● Records from a dataset
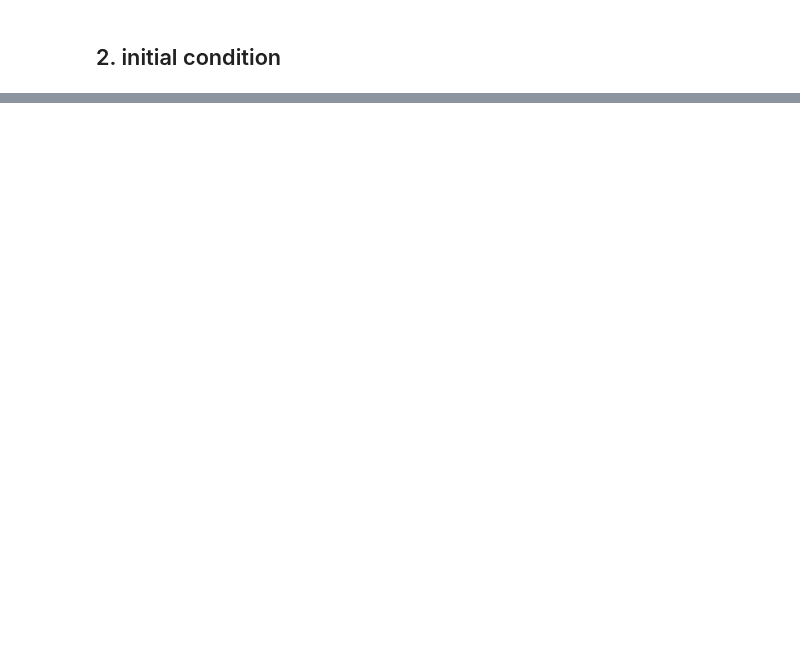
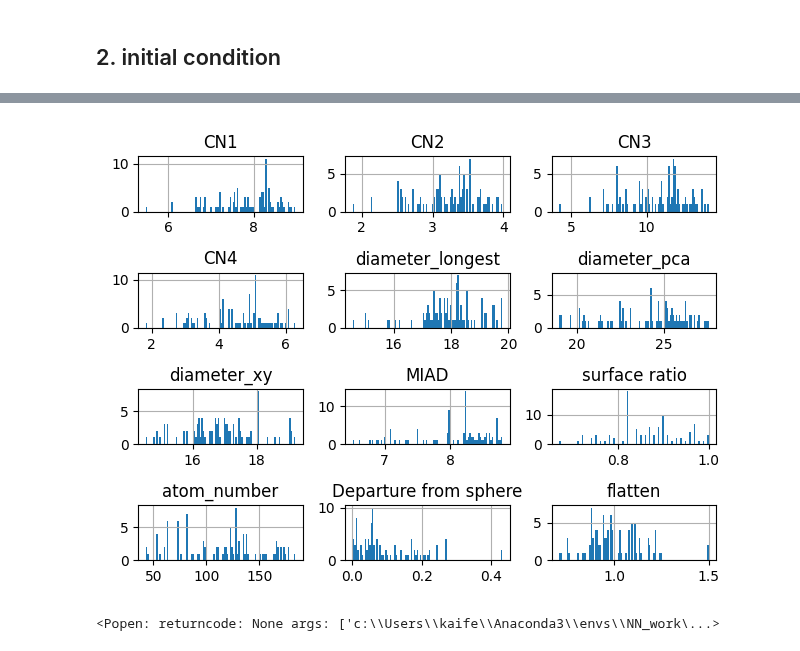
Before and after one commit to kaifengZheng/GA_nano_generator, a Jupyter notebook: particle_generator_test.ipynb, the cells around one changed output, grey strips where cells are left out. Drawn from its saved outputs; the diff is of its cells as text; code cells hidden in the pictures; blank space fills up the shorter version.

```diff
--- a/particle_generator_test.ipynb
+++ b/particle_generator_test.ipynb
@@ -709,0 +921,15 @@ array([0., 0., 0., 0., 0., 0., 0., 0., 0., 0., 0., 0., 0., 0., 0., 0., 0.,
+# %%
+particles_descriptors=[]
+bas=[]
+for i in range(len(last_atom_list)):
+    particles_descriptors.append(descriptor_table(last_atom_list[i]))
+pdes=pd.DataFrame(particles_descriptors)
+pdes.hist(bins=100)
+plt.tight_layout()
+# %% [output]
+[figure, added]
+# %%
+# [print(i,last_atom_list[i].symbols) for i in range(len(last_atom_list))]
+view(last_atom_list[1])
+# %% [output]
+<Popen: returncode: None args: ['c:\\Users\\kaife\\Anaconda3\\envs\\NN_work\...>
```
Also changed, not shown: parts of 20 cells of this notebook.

● AIM OF THE EXERCISE
Pick from the records each line that contains the word "changed" and show it.

● EXERCISE ANSWER
Before and after one commit to kaifengZheng/GA_nano_generator, a Jupyter notebook: particle_generator_test.ipynb, the cells around one changed output, grey strips where cells are left out. Drawn from its saved outputs; the diff is of its cells as text; code cells hidden in the pictures; blank space fills up the shorter version.
Also changed, not shown: parts of 20 cells of this notebook.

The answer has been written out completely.